Animal Cognition

, Volume 17, Issue 1, pp 67–76

Effects of tilted orientations and face-like configurations on visual search asymmetry in macaques

Original Paper

DOI: 10.1007/s10071-013-0638-7

Cite this article as:
Nakata, R., Eifuku, S. & Tamura, R. Anim Cogn (2014) 17: 67. doi:10.1007/s10071-013-0638-7


Visual search asymmetry has been used as an important tool for exploring cognitive mechanisms in humans. Here, we examined visual search asymmetry in two macaques toward two types of stimulus: the orientation of line stimuli and face-like stimuli. In the experiment, the monkeys were required to detect an odd target among numerous uniform distracters.
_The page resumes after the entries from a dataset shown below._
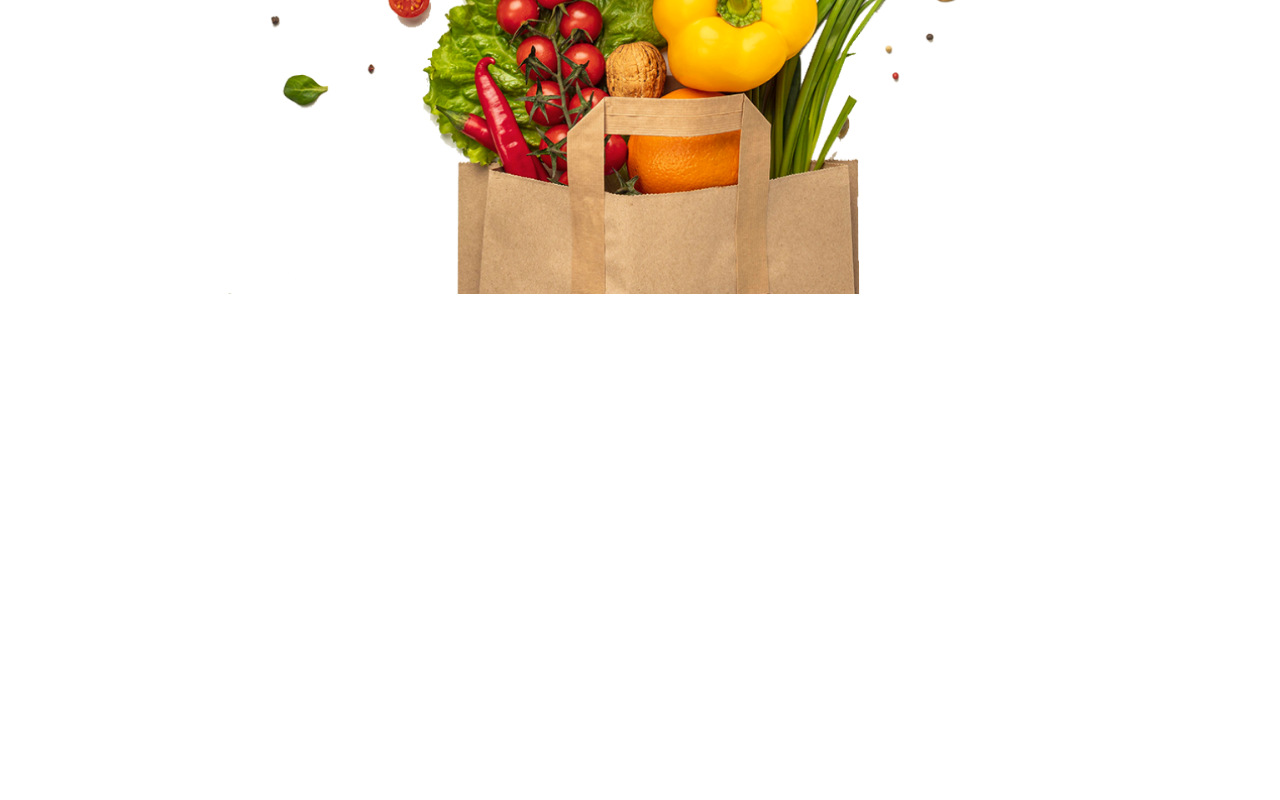
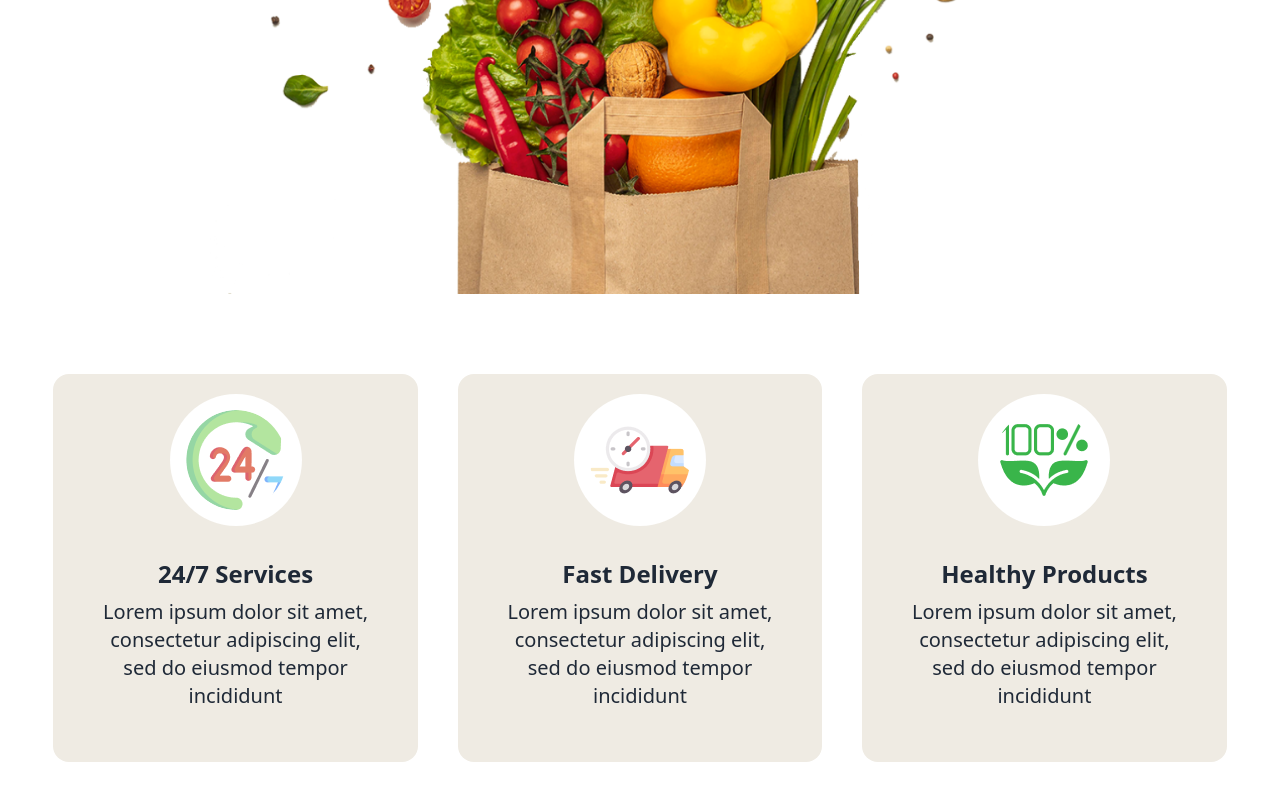
Before and after one commit to MinhazBorhan/6.1-B11-A3-Living-Lab-Assaingment, a plain HTML site: page index.html in a window 1280 px wide. Shown: the part 788-1588 px from the top of the page. Before the commit the page ends 1082 px from the top, so only its background shows below. Drawn offline with nearby package versions, Linux system fonts and the light colour scheme.

Commit message:
service section done

```diff
--- a/index.html
+++ b/index.html
@@ -20,6 +20,7 @@
           colors: {
             clifford: '#da373d',
             'p-color': '#179800',
+            's-color': '#EFEBE3',
 
           }
         }
@@ -85,7 +86,42 @@
      </section>
   </header>
   <main>
-
+    <!-- Service Section -->
+     <section class="w-11/12 mx-auto flex flex-col lg:flex-row justify-center items-center gap-10 my-20">
+      <div class="card bg-s-color py-5">
+        <figure>
+          <img
+            src="./assets/service.png"
+            alt="" class="rounded-full bg-white p-4"/>
+        </figure>
+        <div class="card-body text-center lg:w-11/12 mx-auto">
+          <h2 class="card-title text-2xl block font-bold">24/7 Services </h2>
+          <p class="text-xl">Lorem ipsum dolor sit amet, consectetur adipiscing elit, sed do eiusmod tempor incididunt</p>
+        </div>
+      </div>
+      <div class="card bg-s-color py-5">
+        <figure>
+          <img
+            src="./assets/delivery.png"
+            alt="" class="rounded-full bg-white p-4"/>
+        </figure>
+        <div class="card-body text-center lg:w-11/12 mx-auto">
+          <h2 class="card-title text-2xl block font-bold">Fast Delivery</h2>
+          <p class="text-xl">Lorem ipsum dolor sit amet, consectetur adipiscing elit, sed do eiusmod tempor incididunt</p>
+        </div>
+      </div>
+      <div class="card bg-s-color py-5">
+        <figure>
+          <img
+            src="./assets/healthy.png"
+            alt="" class="rounded-full bg-white p-4"/>
+        </figure>
+        <div class="card-body text-center lg:w-11/12 mx-auto">
+          <h2 class="card-title text-2xl block font-bold">Healthy Products </h2>
+          <p class="text-xl">Lorem ipsum dolor sit amet, consectetur adipiscing elit, sed do eiusmod tempor incididunt</p>
+        </div>
+      </div>
+     </section>
   </main>
   <footer>
 
```
Also changed, not shown: assets/image 41.png (added), assets/image 43.png (added), assets/image 44.png (added).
The monkeys detected a tilted-lines target among horizontal- or vertical-lined distracters significantly faster than a horizontal- or vertical-lined target among tilted-lined distracters, regardless of the display size. However, unlike the situation in which inverted-face stimuli were introduced as distracters, this effect was diminished if upright-face stimuli were used as distracters. Additionally, monkeys detected an upright-face target among inverted-face distracters significantly faster than an inverted-face target among upright-face distracters, regardless of the display size. These results demonstrate that macaques can search a target efficiently to detect both tilted lines among non-tilted lines and upright faces among inverted faces. This clarifies that there are several types of visual search asymmetry in macaques.


FaceVisual searchSearch asymmetrySearch efficiencyMacaque monkey

Copyright information

© Springer-Verlag Berlin Heidelberg 2013

Authors and Affiliations

  1. 1.Department of Integrative Neuroscience, Graduate School of Medicine and Pharmaceutical SciencesUniversity of ToyamaToyamaJapan